Your assignment: The required result is the number of lines in this material containing the word "subpermremoved". Write that number and no other text.

The records:
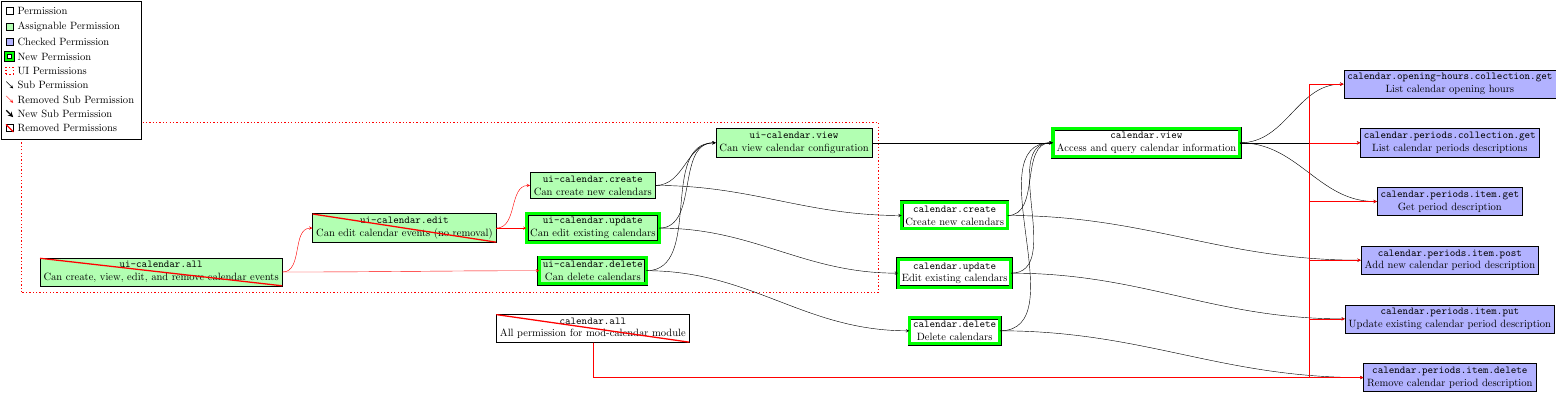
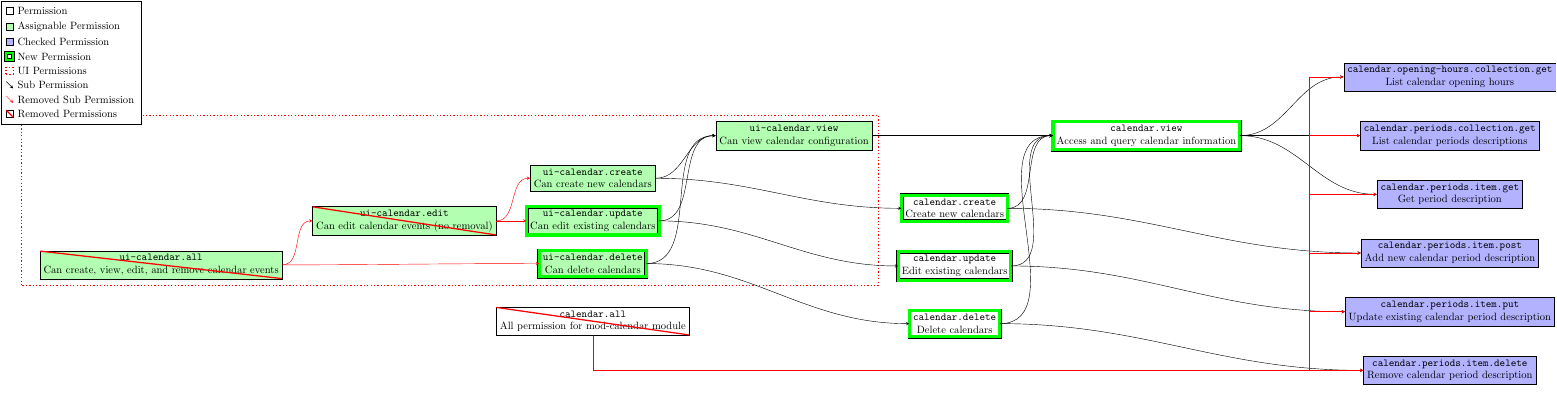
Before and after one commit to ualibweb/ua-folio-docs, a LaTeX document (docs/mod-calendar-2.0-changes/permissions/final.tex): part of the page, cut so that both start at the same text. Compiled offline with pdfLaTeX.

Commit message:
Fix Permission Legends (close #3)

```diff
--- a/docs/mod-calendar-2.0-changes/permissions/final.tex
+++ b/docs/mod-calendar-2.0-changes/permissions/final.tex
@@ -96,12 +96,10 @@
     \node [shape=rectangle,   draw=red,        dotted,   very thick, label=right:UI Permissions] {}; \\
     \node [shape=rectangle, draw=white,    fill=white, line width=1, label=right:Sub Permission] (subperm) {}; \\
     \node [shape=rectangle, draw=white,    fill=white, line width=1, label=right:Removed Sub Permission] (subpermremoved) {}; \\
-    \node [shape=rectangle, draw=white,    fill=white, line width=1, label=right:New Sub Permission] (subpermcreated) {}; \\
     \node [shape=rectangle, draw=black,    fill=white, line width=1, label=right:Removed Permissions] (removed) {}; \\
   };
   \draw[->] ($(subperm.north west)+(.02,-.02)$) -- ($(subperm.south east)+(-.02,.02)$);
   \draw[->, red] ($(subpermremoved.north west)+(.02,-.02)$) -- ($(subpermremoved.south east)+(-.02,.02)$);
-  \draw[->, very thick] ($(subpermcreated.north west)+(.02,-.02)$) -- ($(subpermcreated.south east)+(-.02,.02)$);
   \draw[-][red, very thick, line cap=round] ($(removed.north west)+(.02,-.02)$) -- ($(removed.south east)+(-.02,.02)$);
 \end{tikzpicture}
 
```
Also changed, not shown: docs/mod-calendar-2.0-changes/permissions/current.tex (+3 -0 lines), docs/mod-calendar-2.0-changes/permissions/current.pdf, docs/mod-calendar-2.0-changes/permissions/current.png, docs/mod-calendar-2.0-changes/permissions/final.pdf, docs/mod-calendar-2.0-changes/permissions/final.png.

Result of this task: 2